We can think of this paradox in many ways, but let’s keep this in line with Aristotle’s suggestion of using reason as a means to an end. The issue that I have with him is that there is a breakdown in our understanding of the problem when we attempt to resolve it by filling in the gap between us and our happiness with our faculty of reason. Namely, this is the case when we say that we desire what’s good, or that which will ultimately make us happy. I think that the problem lies in misrepresenting, or oversimplifying, how humans desire things. Obviously, humans are often led by their emotions, which also often inform their desires. So it is simply not true that we construct our desires out of concrete, rational building-blocks, but instead are swayed by feathery, visceral considerations. I would say that happiness depends on one’s awareness and dedication to one’s own investment into the world around him/her, and therefore cannot be comprised of something so unstable. In short, happiness would seem to be intuitively more than the sum of our feelings toward the world and our place in it.
But even still, reason does not offer us give us a higher success rate. This is because reason needs something which can ground it, or relate it to tangible issues and people for which one hopes to attain happiness by successfully involving him/herself with. Reason, on its own, is seemingly indifferent to anything other than its own cold, forlorn disinterestedness. It must be integrated more thoroughly into a broader frame of reference in order for us to make sense of it and apply it to something which can benefit us. That is what disciplines, such as sociology, psychology, ethics or any of the other humanities, are for!

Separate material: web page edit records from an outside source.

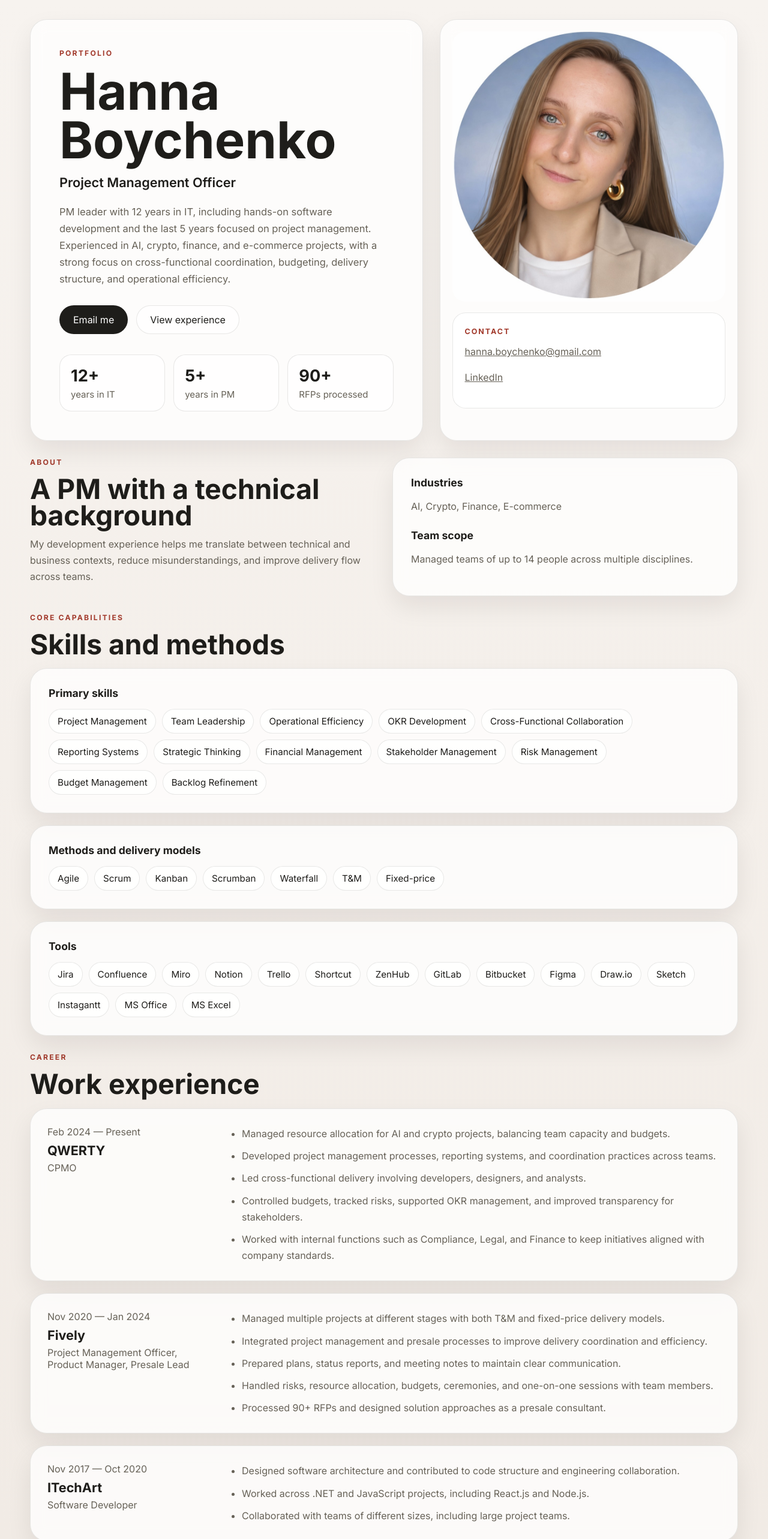
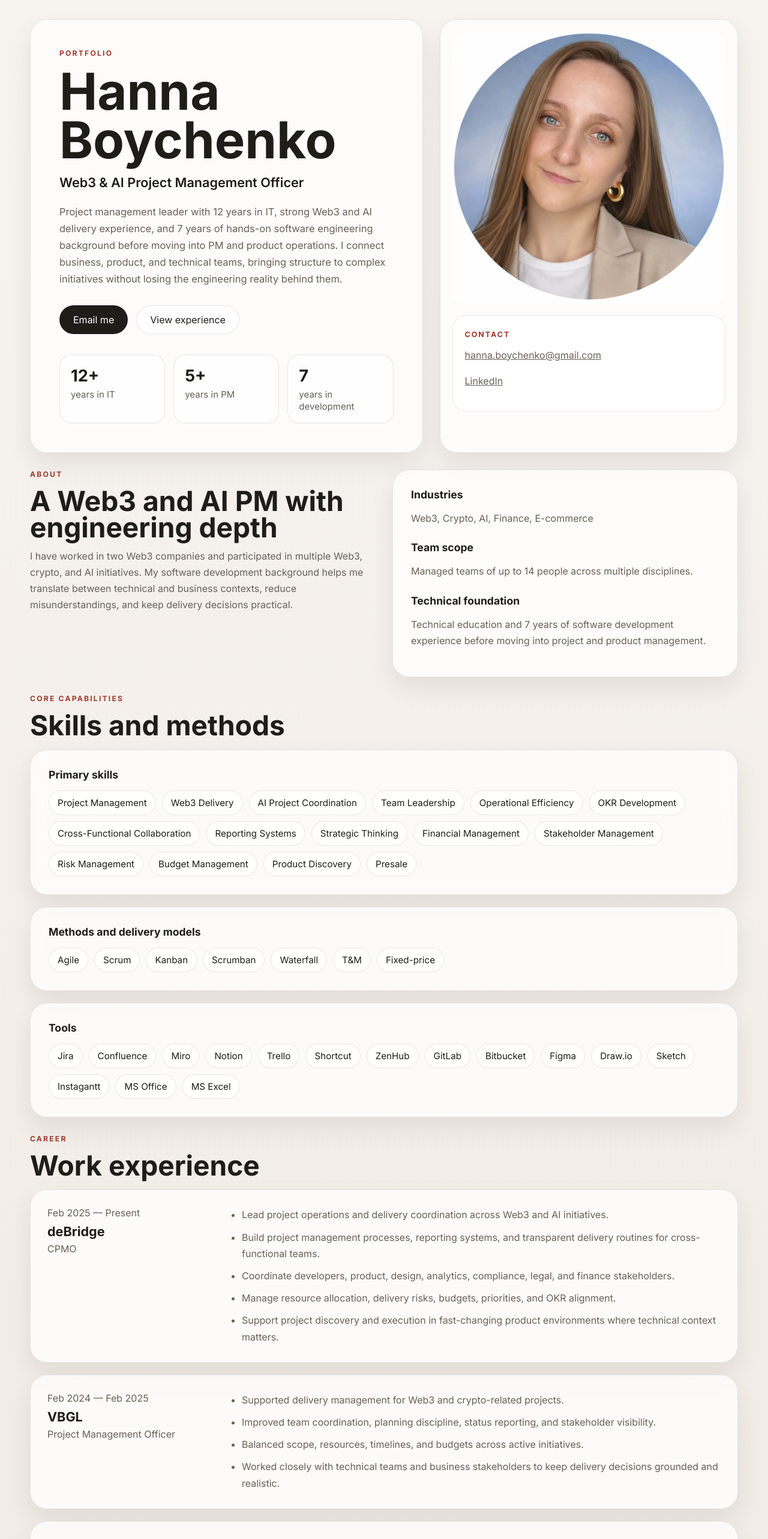
Before and after one commit to Boichenko/boichenko.github.io, a React (Vite) app: page / in a window 1280 px wide. Shown: the top 2566 px of the page at 60% size. Built offline with nearby package versions, Linux system fonts and the light colour scheme.

Commit message:
Update CV positioning for Web3 and AI

```diff
--- a/index.html
+++ b/index.html
@@ -3,10 +3,10 @@
   <head>
     <meta charset="UTF-8" />
     <meta name="viewport" content="width=device-width, initial-scale=1.0" />
-    <title>Hanna Boychenko | Project Management Officer</title>
+    <title>Hanna Boychenko | Web3 & AI Project Management Officer</title>
     <meta
       name="description"
-      content="Portfolio website for Hanna Boychenko, Project Management Officer with experience in AI, crypto, finance, and e-commerce."
+      content="Portfolio website for Hanna Boychenko, Web3 and AI Project Management Officer with a software engineering background."
     />
     <link rel="preconnect" href="https://fonts.googleapis.com">
     <link rel="preconnect" href="https://fonts.gstatic.com" crossorigin>
--- a/src/App.jsx
+++ b/src/App.jsx
@@ -2,15 +2,26 @@ import profileImage from './assets/profile.jpg'
 
 const experience = [
   {
-    company: 'QWERTY',
+    company: 'deBridge',
     role: 'CPMO',
-    period: 'Feb 2024 — Present',
+    period: 'Feb 2025 — Present',
     achievements: [
-      'Managed resource allocation for AI and crypto projects, balancing team capacity and budgets.',
-      'Developed project management processes, reporting systems, and coordination practices across teams.',
-      'Led cross-functional delivery involving developers, designers, and analysts.',
-      'Controlled budgets, tracked risks, supported OKR management, and improved transparency for stakeholders.',
-      'Worked with internal functions such as Compliance, Legal, and Finance to keep initiatives aligned with company standards.',
+      'Lead project operations and delivery coordination across Web3 and AI initiatives.',
+      'Build project management processes, reporting systems, and transparent delivery routines for cross-functional teams.',
+      'Coordinate developers, product, design, analytics, compliance, legal, and finance stakeholders.',
+      'Manage resource allocation, delivery risks, budgets, priorities, and OKR alignment.',
+      'Support project discovery and execution in fast-changing product environments where technical context matters.',
+    ],
+  },
+  {
+    company: 'VBGL',
+    role: 'Project Management Officer',
+    period: 'Feb 2024 — Feb 2025',
+    achievements: [
+      'Supported delivery management for Web3 and crypto-related projects.',
+      'Improved team coordination, planning discipline, status reporting, and stakeholder visibility.',
+      'Balanced scope, resources, timelines, and budgets across active initiatives.',
+      'Worked closely with technical teams and business stakeholders to keep delivery decisions grounded and realistic.',
     ],
   },
   {
@@ -18,11 +29,11 @@ const experience = [
     role: 'Project Management Officer, Product Manager, Presale Lead',
     period: 'Nov 2020 — Jan 2024',
     achievements: [
-      'Managed multiple projects at different stages with both T&M and fixed-price delivery models.',
-      'Integrated project management and presale processes to improve delivery coordination and efficiency.',
-      'Prepared plans, status reports, and meeting notes to maintain clear communication.',
+      'Managed multiple software projects at different stages with both T&M and fixed-price delivery models.',
+      'Connected project management, product discovery, and presale work to improve delivery quality and client alignment.',
+      'Prepared plans, roadmaps, status reports, meeting notes, and delivery documentation.',
       'Handled risks, resource allocation, budgets, ceremonies, and one-on-one sessions with team members.',
-      'Processed 90+ RFPs and designed solution approaches as a presale consultant.',
+      'Processed 90+ RFPs and shaped solution approaches for clients across several domains.',
     ],
   },
   {
@@ -30,9 +41,9 @@ const experience = [
     role: 'Software Developer',
     period: 'Nov 2017 — Oct 2020',
     achievements: [
-      'Designed software architecture and contributed to code structure and engineering collaboration.',
-      'Worked across .NET and JavaScript projects, including React.js and Node.js.',
-      'Collaborated with teams of different sizes, including large project teams.',
+      'Built production software in .NET and JavaScript environments, including React.js and Node.js.',
+      'Contributed to architecture discussions, code structure, and engineering collaboration.',
+      'Gained practical experience working inside teams of different sizes, including large delivery teams.',
     ],
   },
   {
@@ -58,6 +69,8 @@ const experience = [
 
 const primarySkills = [
   'Project Management',
+  'Web3 Delivery',
+  'AI Project Coordination',
   'Team Leadership',
   'Operational Efficiency',
   'OKR Development',
@@ -68,7 +81,8 @@ const primarySkills = [
   'Stakeholder Management',
   'Risk Management',
   'Budget Management',
-  'Backlog Refinement',
+  'Product Discovery',
+  'Presale',
 ]
 
 const tools = [
@@ -92,6 +106,9 @@ const tools = [
 const methodologies = ['Agile', 'Scrum', 'Kanban', 'Scrumban', 'Waterfall', 'T&M', 'Fixed-price']
 
 const projects = [
+  'Web3 Products',
+  'Crypto Platforms',
+  'AI Products',
   'PIM System',
   'Fintech Startup from Scratch',
   'Virtualized Service Platform',
@@ -114,7 +131,7 @@ const education = [
   'BA Courses by MyMonday (2020)',
   'PM Courses by MyMonday (2020, 2022)',
   'UX/UI Courses by TeachMeSkills (2020)',
-  'Software Engineering, Polotsk State University (2010–2015)',
+  'Bachelor’s Degree in Software Engineering, Polotsk State University (2010–2015)',
 ]
 
 const languages = [
@@ -151,11 +168,11 @@ export default function App() {
         <div className="hero-copy">
           <p className="eyebrow">Portfolio</p>
           <h1>Hanna Boychenko</h1>
-          <p className="hero-role">Project Management Officer</p>
+          <p className="hero-role">Web3 & AI Project Management Officer</p>
           <p className="hero-summary">
-            PM leader with 12 years in IT, including hands-on software development and the last 5 years focused on project management.
-            Experienced in AI, crypto, finance, and e-commerce projects, with a strong focus on cross-functional coordination,
-            budgeting, delivery structure, and operational efficiency.
+            Project management leader with 12 years in IT, strong Web3 and AI delivery experience, and 7 years of hands-on
+            software engineering background before moving into PM and product operations. I connect business, product, and
+            technical teams, bringing structure to complex initiatives without losing the engineering reality behind them.
           </p>
           <div className="hero-actions">
             <a href="mailto:hanna.boychenko@gmail.com" className="button primary">Email me</a>
@@ -171,8 +188,8 @@ export default function App() {
               <span>years in PM</span>
             </div>
             <div>
-              <strong>90+</strong>
-              <span>RFPs processed</span>
+              <strong>7</strong>
+              <span>years in development</span>
             </div>
           </div>
         </div>
@@ -193,15 +210,17 @@ export default function App() {
           <div>
             <SectionTitle
               eyebrow="About"
-              title="A PM with a technical background"
-              text="My development experience helps me translate between technical and business contexts, reduce misunderstandings, and improve delivery flow across teams."
+              title="A Web3 and AI PM with engineering depth"
+              text="I have worked in two Web3 companies and participated in multiple Web3, crypto, and AI initiatives. My software development background helps me translate between technical and business contexts, reduce misunderstandings, and keep delivery decisions practical."
             />
           </div>
           <div className="info-card">
             <h3>Industries</h3>
-            <p>AI, Crypto, Finance, E-commerce</p>
+            <p>Web3, Crypto, AI, Finance, E-commerce</p>
             <h3>Team scope</h3>
             <p>Managed teams of up to 14 people across multiple disciplines.</p>
+            <h3>Technical foundation</h3>
+            <p>Technical education and 7 years of software development experience before moving into project and product management.</p>
           </div>
         </section>
 
--- a/src/styles.css
+++ b/src/styles.css
@@ -176,9 +176,12 @@ code {
 }
 
 .profile-image {
+  display: block;
   width: 100%;
-  aspect-ratio: 0.9;
-  object-fit: cover;
+  height: auto;
+  aspect-ratio: 1;
+  object-fit: contain;
+  background: var(--surface-strong);
   border-radius: 22px;
 }
 
```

So to try to resolve this paradox, I think that what we have to do is to understand that it’s not necessarily true that we’re becoming unhappy by seeking happiness, but rather that we are being mislead in thinking that happiness falls under an either/or dichotomy. It would be therefore fallacious to argue that our desiring of the good, in-itself, is what gives rise to our dreadful experience of unhappiness, because this act of desiring, rather than its object, is ultimately what’s to blame. To explain further, it’s this notion of desire which constitutes the paradox. I would argue that we don’t actually, in the strictest sense, desire happiness, because we either want it too little or too much. This is justified by example in the cases which I brought up earlier – the madman wants happiness too permanently, while the sensitive person wants it too temporarily. The point is that, when we see that acquiring happiness is essentially treading a temperate middle-ground, we actually become happy. When this is realized, we can develop the kind of virtue which Aristotle was so fond of, while also being able to ease ourselves into a mental balancing act on the narrow beam which we call life.
The common paradox which I gave above is, in the end, only reduced to a common misinterpretation. When we are skilled at controlling ourselves and our desires, happiness no longer seems to be such a distant vacation home which only is bought through great expense. If Aristotle was right in saying that happiness is the ultimate good which we desire, then I think that there is something to say about this good. It is that happiness is, more than anything else, a virtue which is not always a given, but rather something which requires a lot of patience and self-adjusting for us to finally grab hold of and walk firmly and evenly toward.